= TASK ITEM =
Say how many lines of the data contain "getElementById", and nothing more.

Records from a data source

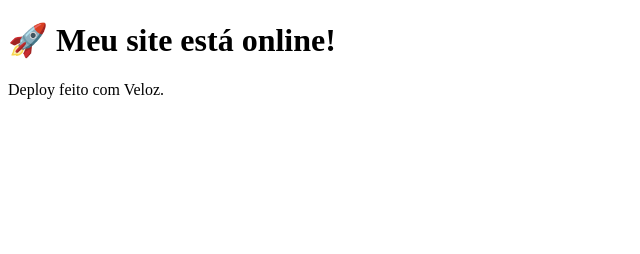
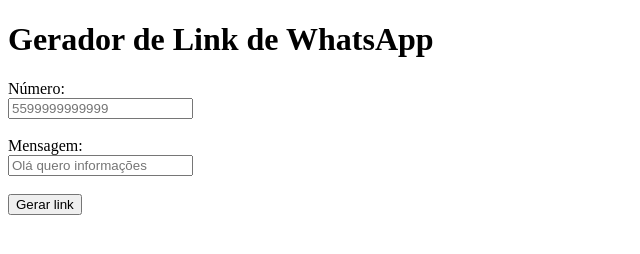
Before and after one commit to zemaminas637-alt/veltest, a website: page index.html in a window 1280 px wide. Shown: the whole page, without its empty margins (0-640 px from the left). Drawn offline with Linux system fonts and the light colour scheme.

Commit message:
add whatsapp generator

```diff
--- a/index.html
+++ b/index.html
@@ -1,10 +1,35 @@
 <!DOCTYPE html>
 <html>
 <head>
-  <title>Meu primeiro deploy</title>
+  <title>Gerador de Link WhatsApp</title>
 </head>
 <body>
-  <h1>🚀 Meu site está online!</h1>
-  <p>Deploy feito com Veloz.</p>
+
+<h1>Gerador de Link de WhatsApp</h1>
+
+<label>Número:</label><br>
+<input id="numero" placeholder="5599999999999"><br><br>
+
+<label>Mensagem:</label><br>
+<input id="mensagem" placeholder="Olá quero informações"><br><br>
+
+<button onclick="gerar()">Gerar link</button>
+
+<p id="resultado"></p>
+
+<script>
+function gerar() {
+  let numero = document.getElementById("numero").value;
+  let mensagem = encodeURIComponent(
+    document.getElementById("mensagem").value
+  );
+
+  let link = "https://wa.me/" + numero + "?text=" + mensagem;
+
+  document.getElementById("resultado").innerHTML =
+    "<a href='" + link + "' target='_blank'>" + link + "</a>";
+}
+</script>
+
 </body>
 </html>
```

= ANSWER FOR THIS EXERCISE =
3